You know that old brain teaser where perplexed security guards watch a guy take a wheelbarrow of dirt and rocks from a large construction project every night?
At the end, you find out that the guy is stealing wheelbarrows.
Look beyond the emotionally charged language on both sides of Seattle’s Housing Affordability and Livability Agenda debate regarding neighborhood development (racism! unsustainable density!) to see what the city gets out of the deal: an end to those pesky Environmental Impact Statements (EIS).
You see, it’s not just neighborhoods and developers with skin in the game. Passage of HALA’s Mandatory Housing Affordability Plan, as written, means that the city no longer has to consider development impacts to neighborhoods and the environment.

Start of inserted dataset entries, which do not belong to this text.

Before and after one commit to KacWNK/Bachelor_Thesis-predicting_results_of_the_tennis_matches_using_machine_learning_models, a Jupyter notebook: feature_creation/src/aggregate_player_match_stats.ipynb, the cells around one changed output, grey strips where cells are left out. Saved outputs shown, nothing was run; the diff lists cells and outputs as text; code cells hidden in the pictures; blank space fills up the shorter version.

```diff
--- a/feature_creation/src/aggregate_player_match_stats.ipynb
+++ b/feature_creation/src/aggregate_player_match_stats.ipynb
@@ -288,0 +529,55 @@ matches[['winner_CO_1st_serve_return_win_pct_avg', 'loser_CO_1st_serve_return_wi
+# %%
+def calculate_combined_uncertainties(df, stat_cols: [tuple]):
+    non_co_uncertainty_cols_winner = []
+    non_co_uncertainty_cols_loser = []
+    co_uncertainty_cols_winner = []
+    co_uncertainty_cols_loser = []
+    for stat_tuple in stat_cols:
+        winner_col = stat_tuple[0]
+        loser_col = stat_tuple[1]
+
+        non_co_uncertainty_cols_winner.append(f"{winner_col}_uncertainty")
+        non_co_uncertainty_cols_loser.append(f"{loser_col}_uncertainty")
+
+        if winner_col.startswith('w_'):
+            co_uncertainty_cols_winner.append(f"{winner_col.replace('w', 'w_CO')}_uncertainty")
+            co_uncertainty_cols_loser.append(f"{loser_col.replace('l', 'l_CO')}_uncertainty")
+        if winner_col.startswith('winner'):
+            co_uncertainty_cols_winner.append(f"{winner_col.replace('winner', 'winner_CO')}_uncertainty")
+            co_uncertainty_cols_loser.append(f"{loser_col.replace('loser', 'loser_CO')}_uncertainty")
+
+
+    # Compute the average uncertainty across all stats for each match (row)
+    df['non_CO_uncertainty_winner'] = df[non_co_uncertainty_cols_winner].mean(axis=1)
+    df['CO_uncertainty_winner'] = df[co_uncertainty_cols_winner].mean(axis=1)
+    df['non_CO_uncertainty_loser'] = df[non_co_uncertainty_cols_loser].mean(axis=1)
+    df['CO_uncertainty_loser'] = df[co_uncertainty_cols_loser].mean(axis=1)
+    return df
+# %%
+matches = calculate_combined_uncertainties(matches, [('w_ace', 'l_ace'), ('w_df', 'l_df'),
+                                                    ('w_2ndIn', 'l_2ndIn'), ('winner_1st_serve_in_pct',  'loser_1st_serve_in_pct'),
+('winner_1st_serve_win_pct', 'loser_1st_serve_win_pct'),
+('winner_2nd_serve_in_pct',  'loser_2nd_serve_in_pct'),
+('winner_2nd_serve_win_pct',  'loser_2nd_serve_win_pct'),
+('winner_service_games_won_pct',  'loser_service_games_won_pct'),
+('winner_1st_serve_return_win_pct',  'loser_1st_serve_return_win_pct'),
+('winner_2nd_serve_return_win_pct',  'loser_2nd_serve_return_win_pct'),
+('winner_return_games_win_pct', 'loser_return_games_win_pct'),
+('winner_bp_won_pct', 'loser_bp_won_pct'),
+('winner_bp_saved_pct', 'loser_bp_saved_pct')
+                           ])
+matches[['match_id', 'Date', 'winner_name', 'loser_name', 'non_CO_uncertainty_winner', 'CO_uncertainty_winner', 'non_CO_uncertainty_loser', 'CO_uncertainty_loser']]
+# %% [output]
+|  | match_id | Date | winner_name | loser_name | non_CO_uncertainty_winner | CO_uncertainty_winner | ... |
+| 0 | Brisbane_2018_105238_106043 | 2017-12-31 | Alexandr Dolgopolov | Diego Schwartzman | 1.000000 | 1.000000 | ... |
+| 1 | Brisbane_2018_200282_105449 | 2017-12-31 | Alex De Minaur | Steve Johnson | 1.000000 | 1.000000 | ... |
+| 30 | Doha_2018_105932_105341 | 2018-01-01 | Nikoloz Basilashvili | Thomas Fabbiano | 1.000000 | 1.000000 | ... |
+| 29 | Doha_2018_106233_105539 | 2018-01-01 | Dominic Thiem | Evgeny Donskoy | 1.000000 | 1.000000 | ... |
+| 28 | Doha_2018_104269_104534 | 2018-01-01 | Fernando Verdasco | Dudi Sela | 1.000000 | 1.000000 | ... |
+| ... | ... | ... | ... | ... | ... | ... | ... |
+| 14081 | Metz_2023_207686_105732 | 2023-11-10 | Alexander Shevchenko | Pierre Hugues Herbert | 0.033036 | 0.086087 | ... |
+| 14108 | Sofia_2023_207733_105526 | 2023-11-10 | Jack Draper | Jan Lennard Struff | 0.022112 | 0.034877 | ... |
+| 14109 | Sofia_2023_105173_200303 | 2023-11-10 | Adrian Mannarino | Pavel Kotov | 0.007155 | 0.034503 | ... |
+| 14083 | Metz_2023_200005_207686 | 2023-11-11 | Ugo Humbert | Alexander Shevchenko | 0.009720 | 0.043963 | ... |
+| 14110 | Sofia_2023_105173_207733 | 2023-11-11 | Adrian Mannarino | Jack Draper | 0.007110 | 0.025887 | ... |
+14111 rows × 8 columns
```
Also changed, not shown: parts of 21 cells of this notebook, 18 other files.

The blanket — and vague — EIS can be used to green light all kinds of projects.
Most Read Opinion Stories
- Gov. Jay Inslee’s 8-second climate debate | Horsey cartoon
- Democratic-debate bingo | Donna F. Edwards / Syndicated columnist
- Don’t go there, Seattle: Electric scooters tied to injuries, fatalities | Op-Ed
- The Times recommends: Vote yes on Seattle 2019 library-levy renewal | Editorial
- Expand ferry service to accommodate Expedia employees in Seattle | Letter to the editor
Bottom line, neighborhoods like Ballard that wanted affordable family housing will see a reduction in affordable housing and more, and denser, market-rate units built without even a cursory study of the mid- and long-term impacts to the environment, transportation, pedestrian safety, sewer capacity, small business, etc.
It’s not what is in the Seattle City Council’s wheelbarrow, it’s what the wheelbarrow is made of.
Tricia McMillan, Seattle